Task description: Filter the records, keeping every line that has the string "개인정보처리방침".

Data extracted from a collection:

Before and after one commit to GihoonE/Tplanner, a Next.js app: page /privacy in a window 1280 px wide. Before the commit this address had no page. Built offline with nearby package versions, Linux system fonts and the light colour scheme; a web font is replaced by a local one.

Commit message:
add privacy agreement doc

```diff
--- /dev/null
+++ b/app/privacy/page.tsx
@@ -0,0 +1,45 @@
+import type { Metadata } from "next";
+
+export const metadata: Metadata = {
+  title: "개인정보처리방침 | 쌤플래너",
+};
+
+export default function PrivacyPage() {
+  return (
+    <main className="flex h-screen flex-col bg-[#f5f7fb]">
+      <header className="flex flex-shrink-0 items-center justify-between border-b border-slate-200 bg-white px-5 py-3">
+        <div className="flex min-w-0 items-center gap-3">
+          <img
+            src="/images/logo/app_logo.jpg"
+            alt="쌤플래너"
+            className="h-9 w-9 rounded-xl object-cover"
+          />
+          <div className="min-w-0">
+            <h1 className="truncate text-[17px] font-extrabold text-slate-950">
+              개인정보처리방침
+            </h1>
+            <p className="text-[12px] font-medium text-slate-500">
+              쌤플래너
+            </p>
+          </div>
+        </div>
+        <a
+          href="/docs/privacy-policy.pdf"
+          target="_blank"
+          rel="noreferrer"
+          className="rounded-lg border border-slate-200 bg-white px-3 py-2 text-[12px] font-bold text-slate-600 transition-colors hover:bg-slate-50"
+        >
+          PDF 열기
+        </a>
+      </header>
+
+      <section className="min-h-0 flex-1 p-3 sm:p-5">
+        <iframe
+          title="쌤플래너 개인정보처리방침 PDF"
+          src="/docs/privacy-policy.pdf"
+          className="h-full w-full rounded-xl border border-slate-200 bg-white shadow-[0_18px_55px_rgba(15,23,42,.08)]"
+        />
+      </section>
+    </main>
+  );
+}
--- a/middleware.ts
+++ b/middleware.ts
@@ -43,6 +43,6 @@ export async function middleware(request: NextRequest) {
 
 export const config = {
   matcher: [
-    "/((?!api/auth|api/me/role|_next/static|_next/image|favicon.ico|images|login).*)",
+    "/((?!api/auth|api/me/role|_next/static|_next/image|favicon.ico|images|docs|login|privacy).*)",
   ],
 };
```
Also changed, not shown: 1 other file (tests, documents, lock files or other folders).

* * *

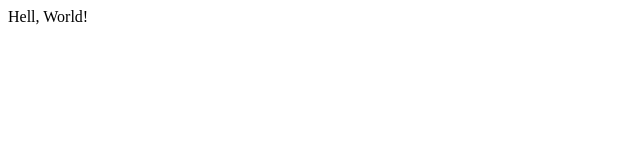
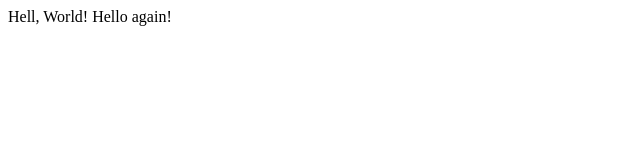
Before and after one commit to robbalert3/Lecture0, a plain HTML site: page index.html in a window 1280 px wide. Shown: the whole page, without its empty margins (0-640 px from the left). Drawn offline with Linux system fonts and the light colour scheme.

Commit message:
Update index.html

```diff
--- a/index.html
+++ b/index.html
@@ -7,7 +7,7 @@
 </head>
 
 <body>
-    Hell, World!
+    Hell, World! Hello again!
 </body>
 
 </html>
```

Solution:
+  title: "개인정보처리방침 | 쌤플래너",
+              개인정보처리방침
+          title="쌤플래너 개인정보처리방침 PDF"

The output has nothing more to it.